The results are in! On April 30th, the Mystery Writers of America announced the winners of the 2020 Edgar Allan Poe Awards, popularly known as the Edgar Awards. Their selections honor the best mystery stories to hit shelves in all of 2019. Have you gotten a chance to explore these acclaimed books that everyone’s been buzzing about? We’re here to catch you up to speed!
This year’s winners include Tracy Clark’s nail-biter of a detective novel Borrowed Time, Elly Griffiths’ modern Gothic tale The Stranger Diaries, and more. With different categories ranging from “Best First Novel” to “Best Short Story,” there’s something here to suit the tastes of every kind of mystery lover. Read more about each book below to see what all the hype is about. You might even discover a new favorite!
The Stranger Diaries
A high school teacher of Gothic literature, Clare Cassidy is able to find poetic beauty in dark subjects like fear and death. But when her colleague is murdered, Clare begins to fear that one of her favorite sinister tales has come to life.
Best First Novel By An American Author
In Angie Kim’s gripping debut novel, a horrific explosion kills two of the patients at a special treatment center in Virginia. It’s clear that this was no accident, and the small group of remaining patients is hiding more secrets than first meets the eye.
Best Paperback Original
The Hotel Neversink
The grand Hotel Neversink opened to great success—until a young boy disappeared within its halls.
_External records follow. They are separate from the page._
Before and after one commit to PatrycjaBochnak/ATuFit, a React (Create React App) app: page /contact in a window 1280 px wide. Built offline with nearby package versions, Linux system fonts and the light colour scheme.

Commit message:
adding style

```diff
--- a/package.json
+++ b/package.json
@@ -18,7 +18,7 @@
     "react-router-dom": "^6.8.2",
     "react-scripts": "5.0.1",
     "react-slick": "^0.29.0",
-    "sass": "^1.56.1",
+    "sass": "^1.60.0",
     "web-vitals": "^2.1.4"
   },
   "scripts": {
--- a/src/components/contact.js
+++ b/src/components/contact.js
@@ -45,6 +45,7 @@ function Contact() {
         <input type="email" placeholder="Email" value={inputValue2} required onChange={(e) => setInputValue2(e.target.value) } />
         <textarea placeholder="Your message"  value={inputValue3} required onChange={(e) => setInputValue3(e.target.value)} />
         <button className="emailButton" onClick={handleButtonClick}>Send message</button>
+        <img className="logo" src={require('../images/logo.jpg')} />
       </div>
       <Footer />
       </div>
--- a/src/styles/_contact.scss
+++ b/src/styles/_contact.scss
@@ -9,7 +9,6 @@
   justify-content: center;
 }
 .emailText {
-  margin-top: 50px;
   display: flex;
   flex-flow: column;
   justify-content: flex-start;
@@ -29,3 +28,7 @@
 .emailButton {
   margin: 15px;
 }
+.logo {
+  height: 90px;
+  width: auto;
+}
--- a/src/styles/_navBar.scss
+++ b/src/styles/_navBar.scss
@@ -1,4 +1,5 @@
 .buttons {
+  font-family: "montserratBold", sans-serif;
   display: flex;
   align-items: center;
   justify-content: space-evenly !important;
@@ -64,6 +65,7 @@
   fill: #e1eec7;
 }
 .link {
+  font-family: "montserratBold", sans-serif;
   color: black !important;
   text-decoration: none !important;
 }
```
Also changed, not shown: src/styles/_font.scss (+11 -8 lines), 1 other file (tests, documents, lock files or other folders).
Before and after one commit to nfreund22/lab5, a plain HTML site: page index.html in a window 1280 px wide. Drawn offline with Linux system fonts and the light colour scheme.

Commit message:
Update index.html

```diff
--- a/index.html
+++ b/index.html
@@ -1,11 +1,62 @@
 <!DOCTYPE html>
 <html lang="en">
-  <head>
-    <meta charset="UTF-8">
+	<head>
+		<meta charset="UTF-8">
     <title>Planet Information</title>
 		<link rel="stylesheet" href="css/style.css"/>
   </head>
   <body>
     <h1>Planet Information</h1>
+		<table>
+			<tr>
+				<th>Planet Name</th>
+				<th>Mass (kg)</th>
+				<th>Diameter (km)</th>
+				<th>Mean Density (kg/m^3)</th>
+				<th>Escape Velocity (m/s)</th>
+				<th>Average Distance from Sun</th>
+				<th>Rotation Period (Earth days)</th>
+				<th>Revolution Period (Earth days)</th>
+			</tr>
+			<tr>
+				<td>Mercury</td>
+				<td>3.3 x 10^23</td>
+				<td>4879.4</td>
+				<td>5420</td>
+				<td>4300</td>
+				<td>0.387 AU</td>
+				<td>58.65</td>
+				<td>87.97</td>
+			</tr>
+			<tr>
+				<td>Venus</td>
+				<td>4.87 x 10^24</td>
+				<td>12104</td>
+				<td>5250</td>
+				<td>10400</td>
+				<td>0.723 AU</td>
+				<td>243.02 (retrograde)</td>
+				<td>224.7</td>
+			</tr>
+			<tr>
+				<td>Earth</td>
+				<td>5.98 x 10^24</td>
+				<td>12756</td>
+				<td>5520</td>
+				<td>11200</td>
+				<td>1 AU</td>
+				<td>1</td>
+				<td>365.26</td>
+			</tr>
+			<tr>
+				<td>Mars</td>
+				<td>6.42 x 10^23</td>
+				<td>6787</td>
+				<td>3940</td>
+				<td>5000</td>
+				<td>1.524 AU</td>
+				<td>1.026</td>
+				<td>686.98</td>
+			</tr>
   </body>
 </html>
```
Three generations later, with the hotel coming apart at the seams, Alice Sikorsky inherits the mysterious building and sets out to discover what really happened that fateful night.
Best Fact Crime
The Less People Know About Us: A Mystery of Betrayal, Family Secrets, and Stolen Identity
A shocking true crime memoir: When an identity thief ruthlessly targeted Betz-Hamilton’s parents, her family became obsessed with hiding in plain sight. But the whole time, the culprit was much closer to home than they could have imagined.
Hitchcock and the Censors
Throughout Alfred Hitchcock’s career, he had to grapple with censorship boards who wished to redact indecencies in his work, both real and imagined. This study of the Master of Suspense explores the clever ways in which he managed to evade censorship and push the boundaries of filmmaking.
Best Short Story
"One of These Nights" from Cutting Edge: New Stories of Mystery and Crime by Women Writers
In this collection of feminist crime tales, 16 women put forth their own unique interpretations of noir. Livia Llewellyn’s "One of These Nights" is a twisty read featuring two cunning adolescent girls with a dangerous agenda up their sleeves.
Me and Sam-Sam Handle the Apocalypse
This book introduces young readers to Jesse, a lovable neurodiverse sleuth with a canine sidekick. When money goes missing from the school library and Jesse’s dad is considered the #1 suspect, she goes on a madcap adventure to clear his name.
Best Young Adult
Catfishing on CatNet
Lonely teenage outsider Steph feels most at home in an online community of cat lovers. What she doesn’t know is that the site’s admin is a sentient A.I.—a fact that will come in handy when a threat from Steph’s past catches up to her.
Robert L. Fish Memorial Award
"There's a Riot Goin' On" from Milwaukee Noir
The seedy underbelly of Milwaukee is exposed in this collection of short fiction. Derrick Harriell’s "There's a Riot Goin' On" explores the aftermath of a racially charged protest, when a young participant explores the streets and his newfound freedom.
The Simon & Schuster Mary Higgins Clark Award
The Night Visitors
Carol Goodman’s psychological thriller takes place in Delphi, New York, where a social worker in her fifties takes in a battered woman and her precocious son. As a snowstorm worsens around them, leaving them utterly isolated, each woman reveals dark secrets from her buried past.
G.P. Putnam’s Sons Sue Grafton Memorial Award
When private investigator Cassandra Raines agrees to look into a suspicious death as a favor to a friend, at first she finds nothing out of sorts. However, she soon uncovers a number of puzzling coincidences about the case—an observation that may make her a killer’s next target.